What needs to be done
Copy the records below without altering a single word.

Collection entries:
"""
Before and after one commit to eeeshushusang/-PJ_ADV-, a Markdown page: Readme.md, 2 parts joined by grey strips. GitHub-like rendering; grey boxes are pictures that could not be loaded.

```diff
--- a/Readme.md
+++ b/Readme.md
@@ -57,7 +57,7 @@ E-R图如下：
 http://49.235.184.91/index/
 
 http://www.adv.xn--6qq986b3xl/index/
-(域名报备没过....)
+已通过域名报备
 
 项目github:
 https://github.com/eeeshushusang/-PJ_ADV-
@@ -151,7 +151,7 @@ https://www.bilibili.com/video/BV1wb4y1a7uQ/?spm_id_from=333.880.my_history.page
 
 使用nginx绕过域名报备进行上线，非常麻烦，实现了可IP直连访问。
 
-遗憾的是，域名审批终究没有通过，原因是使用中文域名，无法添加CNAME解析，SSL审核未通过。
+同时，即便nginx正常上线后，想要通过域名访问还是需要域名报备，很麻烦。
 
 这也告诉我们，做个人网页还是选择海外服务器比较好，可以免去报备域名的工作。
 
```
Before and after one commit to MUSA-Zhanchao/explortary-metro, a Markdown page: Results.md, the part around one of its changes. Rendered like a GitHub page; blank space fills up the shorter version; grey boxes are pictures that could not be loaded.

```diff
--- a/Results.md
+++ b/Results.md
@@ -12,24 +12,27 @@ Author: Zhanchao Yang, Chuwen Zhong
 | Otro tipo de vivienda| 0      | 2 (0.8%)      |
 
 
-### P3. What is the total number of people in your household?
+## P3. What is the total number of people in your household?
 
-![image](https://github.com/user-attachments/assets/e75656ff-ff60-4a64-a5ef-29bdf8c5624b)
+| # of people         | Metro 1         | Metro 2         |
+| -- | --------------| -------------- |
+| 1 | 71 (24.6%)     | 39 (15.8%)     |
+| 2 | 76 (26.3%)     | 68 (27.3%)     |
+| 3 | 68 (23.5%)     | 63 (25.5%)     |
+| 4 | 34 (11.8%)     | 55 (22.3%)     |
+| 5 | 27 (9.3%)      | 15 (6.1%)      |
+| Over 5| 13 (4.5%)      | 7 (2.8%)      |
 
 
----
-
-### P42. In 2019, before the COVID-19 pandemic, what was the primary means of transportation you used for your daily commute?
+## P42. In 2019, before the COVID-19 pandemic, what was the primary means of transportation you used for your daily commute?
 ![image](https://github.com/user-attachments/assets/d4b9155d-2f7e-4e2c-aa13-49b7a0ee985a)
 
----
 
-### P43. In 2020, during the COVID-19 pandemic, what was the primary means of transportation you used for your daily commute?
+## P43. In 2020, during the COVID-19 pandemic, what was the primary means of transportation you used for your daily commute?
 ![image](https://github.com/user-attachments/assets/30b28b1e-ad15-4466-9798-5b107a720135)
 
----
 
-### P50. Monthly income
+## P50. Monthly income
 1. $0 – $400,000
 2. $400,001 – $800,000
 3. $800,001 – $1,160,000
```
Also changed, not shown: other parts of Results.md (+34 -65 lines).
"""
Written solution
Before and after one commit to eeeshushusang/-PJ_ADV-, a Markdown page: Readme.md, 2 parts joined by grey strips. GitHub-like rendering; grey boxes are pictures that could not be loaded.

```diff
--- a/Readme.md
+++ b/Readme.md
@@ -57,7 +57,7 @@ E-R图如下：
 http://49.235.184.91/index/
 
 http://www.adv.xn--6qq986b3xl/index/
-(域名报备没过....)
+已通过域名报备
 
 项目github:
 https://github.com/eeeshushusang/-PJ_ADV-
@@ -151,7 +151,7 @@ https://www.bilibili.com/video/BV1wb4y1a7uQ/?spm_id_from=333.880.my_history.page
 
 使用nginx绕过域名报备进行上线，非常麻烦，实现了可IP直连访问。
 
-遗憾的是，域名审批终究没有通过，原因是使用中文域名，无法添加CNAME解析，SSL审核未通过。
+同时，即便nginx正常上线后，想要通过域名访问还是需要域名报备，很麻烦。
 
 这也告诉我们，做个人网页还是选择海外服务器比较好，可以免去报备域名的工作。
 
```
Before and after one commit to MUSA-Zhanchao/explortary-metro, a Markdown page: Results.md, the part around one of its changes. Rendered like a GitHub page; blank space fills up the shorter version; grey boxes are pictures that could not be loaded.

```diff
--- a/Results.md
+++ b/Results.md
@@ -12,24 +12,27 @@ Author: Zhanchao Yang, Chuwen Zhong
 | Otro tipo de vivienda| 0      | 2 (0.8%)      |
 
 
-### P3. What is the total number of people in your household?
+## P3. What is the total number of people in your household?
 
-![image](https://github.com/user-attachments/assets/e75656ff-ff60-4a64-a5ef-29bdf8c5624b)
+| # of people         | Metro 1         | Metro 2         |
+| -- | --------------| -------------- |
+| 1 | 71 (24.6%)     | 39 (15.8%)     |
+| 2 | 76 (26.3%)     | 68 (27.3%)     |
+| 3 | 68 (23.5%)     | 63 (25.5%)     |
+| 4 | 34 (11.8%)     | 55 (22.3%)     |
+| 5 | 27 (9.3%)      | 15 (6.1%)      |
+| Over 5| 13 (4.5%)      | 7 (2.8%)      |
 
 
----
-
-### P42. In 2019, before the COVID-19 pandemic, what was the primary means of transportation you used for your daily commute?
+## P42. In 2019, before the COVID-19 pandemic, what was the primary means of transportation you used for your daily commute?
 ![image](https://github.com/user-attachments/assets/d4b9155d-2f7e-4e2c-aa13-49b7a0ee985a)
 
----
 
-### P43. In 2020, during the COVID-19 pandemic, what was the primary means of transportation you used for your daily commute?
+## P43. In 2020, during the COVID-19 pandemic, what was the primary means of transportation you used for your daily commute?
 ![image](https://github.com/user-attachments/assets/30b28b1e-ad15-4466-9798-5b107a720135)
 
----
 
-### P50. Monthly income
+## P50. Monthly income
 1. $0 – $400,000
 2. $400,001 – $800,000
 3. $800,001 – $1,160,000
```
Also changed, not shown: other parts of Results.md (+34 -65 lines).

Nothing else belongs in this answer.